Was it all down to Antonio Conte? Did signing Andrea Pirlo and Arturo Vidal make all the difference? Could the contribution of the Juventus Stadium have been the key? Whatever your answers to all these questions, there is no doubt the Bianconeri were a team transformed when they picked up the Scudetto last season. And it set me wondering if their revival was the greatest ever seen in Serie A?
So out came the almanacs to look at the biggest gaps ever bridged by Italian title winners since the war. The starting point was Juve’s striking improvement on their miserable 2010/11. They finished a massive 24 points behind that year’s champions Milan – the equivalent of eight match victories. That game win figure became a yardstick to compare across the eras of two and three points for a victory.
In fairness, the size of Serie A has also changed, making it almost impossible to compare different eras. Nonetheless, it makes for a decent talking point if nothing else. Was last term’s rejuvenation of La Vecchia Signora to topple reigning champions Milan the most dramatic ever seen?
In fact, on this basis anyway, it is actually the Rossoneri themselves who boast the most astounding turnaround. They had been 10 wins back of Juventus in the 1997/98 season but, under Alberto Zaccheroni, they pulled off probably their most improbable triumph 12 months later. It truly was a stratospheric return to form.
It underlines what many people felt at the time – that it was something of a freak triumph. Everyone knew this was not one of the great red and black sides and a look back at the huge squad they used confirms that. However, they hit a powerful run of results at the right time. Sometimes that can be enough to turn on the turbo and leave your rivals trailing in your wake.
You have to go back nearly another decade to find anyone who came close to Milan’s achievement. Vujadin Boskov’s Sampdoria side of 1991 had been the equivalent of nine and a half wins back from Napoli the year before but it did not stop them flying to glory.
It was, in a sense, another shock victory as it broke up the dominance of the traditional powers of the time. But the Blucerchiati had been building a side to challenge for major honours for quite some time. Their astute transfer strategy reached its peak with their Scudetto triumph but it came at the pinnacle of a golden age.

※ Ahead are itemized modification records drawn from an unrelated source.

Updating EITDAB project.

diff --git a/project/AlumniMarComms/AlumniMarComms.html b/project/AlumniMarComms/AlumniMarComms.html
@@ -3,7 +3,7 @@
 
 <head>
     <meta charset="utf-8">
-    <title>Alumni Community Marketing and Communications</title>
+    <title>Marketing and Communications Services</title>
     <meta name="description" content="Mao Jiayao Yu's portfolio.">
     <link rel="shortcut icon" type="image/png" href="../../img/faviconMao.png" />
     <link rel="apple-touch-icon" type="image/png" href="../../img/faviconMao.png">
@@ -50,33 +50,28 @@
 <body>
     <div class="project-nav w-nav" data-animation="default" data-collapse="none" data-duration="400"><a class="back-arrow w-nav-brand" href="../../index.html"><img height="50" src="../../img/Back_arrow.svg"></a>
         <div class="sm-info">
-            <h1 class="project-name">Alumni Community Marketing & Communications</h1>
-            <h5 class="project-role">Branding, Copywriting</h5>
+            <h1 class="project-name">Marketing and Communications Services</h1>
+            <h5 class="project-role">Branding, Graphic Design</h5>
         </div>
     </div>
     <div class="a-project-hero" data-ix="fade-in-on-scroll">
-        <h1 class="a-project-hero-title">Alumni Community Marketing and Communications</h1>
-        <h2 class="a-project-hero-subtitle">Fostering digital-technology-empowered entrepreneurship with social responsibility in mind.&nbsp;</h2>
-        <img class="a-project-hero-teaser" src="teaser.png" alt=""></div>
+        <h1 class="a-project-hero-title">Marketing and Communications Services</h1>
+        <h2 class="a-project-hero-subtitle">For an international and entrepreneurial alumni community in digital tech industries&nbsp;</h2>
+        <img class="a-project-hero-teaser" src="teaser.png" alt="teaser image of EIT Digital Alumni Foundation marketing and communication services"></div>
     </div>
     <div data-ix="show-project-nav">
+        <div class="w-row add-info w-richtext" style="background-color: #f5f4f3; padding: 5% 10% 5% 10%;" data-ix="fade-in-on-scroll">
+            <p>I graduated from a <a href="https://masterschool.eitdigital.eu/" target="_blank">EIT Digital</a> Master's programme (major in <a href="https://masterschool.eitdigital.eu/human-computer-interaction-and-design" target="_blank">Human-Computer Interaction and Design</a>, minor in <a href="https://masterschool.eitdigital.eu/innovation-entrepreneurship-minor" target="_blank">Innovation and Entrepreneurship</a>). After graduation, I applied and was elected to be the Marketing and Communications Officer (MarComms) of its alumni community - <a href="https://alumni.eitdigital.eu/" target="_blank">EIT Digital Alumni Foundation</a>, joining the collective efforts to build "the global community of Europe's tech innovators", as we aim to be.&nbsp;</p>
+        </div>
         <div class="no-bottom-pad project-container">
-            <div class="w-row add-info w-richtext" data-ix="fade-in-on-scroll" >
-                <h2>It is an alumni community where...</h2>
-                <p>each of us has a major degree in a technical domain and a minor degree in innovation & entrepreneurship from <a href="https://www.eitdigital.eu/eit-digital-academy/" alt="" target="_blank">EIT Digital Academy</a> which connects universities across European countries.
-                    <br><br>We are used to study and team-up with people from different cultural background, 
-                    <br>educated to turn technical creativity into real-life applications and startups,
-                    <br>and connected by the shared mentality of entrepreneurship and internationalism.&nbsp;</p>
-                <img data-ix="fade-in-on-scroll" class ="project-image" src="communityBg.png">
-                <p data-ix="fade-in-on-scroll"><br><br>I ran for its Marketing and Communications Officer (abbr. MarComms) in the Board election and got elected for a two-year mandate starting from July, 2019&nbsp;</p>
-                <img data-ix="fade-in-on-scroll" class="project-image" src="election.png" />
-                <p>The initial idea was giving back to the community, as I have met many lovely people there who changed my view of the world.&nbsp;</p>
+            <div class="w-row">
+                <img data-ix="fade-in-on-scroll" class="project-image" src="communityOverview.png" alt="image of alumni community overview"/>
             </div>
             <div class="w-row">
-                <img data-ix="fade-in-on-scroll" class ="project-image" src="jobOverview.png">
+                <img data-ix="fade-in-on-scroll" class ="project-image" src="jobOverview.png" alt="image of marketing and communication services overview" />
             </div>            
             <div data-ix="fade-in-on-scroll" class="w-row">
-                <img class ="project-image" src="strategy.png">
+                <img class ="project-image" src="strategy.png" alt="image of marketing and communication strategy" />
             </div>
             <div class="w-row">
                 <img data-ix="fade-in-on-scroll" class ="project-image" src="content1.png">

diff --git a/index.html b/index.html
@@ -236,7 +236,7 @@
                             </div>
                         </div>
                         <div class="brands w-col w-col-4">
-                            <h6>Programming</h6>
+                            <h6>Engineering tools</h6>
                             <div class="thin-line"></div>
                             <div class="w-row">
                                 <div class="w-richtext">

Just the same, few have known a greater league rise and fall than the Doriani. Their title defence was one of the most feeble of recent times. Vialli and company were clearly drained by European duties as they finished miles adrift of Milan (the equivalent of nine wins back). They did, however, come within a whisker of European Cup success.
The Rossoneri staged a similar bounce in 1959 when they wiped out a nine-and-a-half win deficit on Juve the year before. However, history shows that those are exceptions, not the rule. If you want to prise the title away from its current holders you will really need to have finished within five wins of them in the previous campaign. In two out of every three seasons since the Second World War where the Scudetto has changed hands that has been the case. On last year’s standings, that would rule out anyone other than Milan wrestling the crown away from the Bianconeri this year.
And nobody has, as yet, come straight from Serie B to win the Scudetto – Sampdoria, Torino and Pescara be warned. The closest was probably Lazio’s 1974 crown which came just a couple of years after gaining promotion. That too, was something of an incredible title win. A club which had two distinct “camps” in the dressing room somehow managed to gel when it stepped onto the pitch. It was never likely, however, to be the basis of prolonged success.
The flipside to the amazing revivals, of course, have been some spectacular declines. As mentioned already, Sampdoria are among the sides to put up a particularly poor defence of their title. But, history shows, it was not the worst since the Second World War.
Torino had every reason in the world to slide down the rankings in 1949/50 after the Superga disaster, finishing ten and a half wins down on Juventus. Bologna, too, slid 10 victories behind Inter after their 1964 Scudetto. But the worst attempt to retain their crown probably belongs to an unexpected source.
In 1961/62, Juventus finished the equivalent of a dozen wins behind Milan having won back-to-back titles in the previous two campaigns. One of the reasons might sound a bit worrying to their modern day fans. Club legend Giampiero Boniperti had hung up his boots and they were simply no longer the force they had been when they could call on his services. Sound familiar at all?
Nobody seriously expects the Bianconeri to suffer a similar decline this season now that Alex Del Piero is gone. The difference, of course, is that Boniperti went out while still at the peak of his powers while his modern day counterpart had definitely become a more peripheral player when his Juve career ended in the summer. They will miss ADP, no doubt, but surely not to the point of complete collapse.
This all means something and nothing for the season now under way. Such records are there to be broken, but it seems unlikely Juventus will plunge as deeply as their predecessors of 50 years ago did. It would, however, seem to make it improbable that anyone can come from 30 points back last season to win the league this year. On that basis, only seven teams can harbour serious hopes of dethroning the Turin giants. Milan, Udinese, Lazio, Napoli, Inter, Roma and Parma – it’s over to you.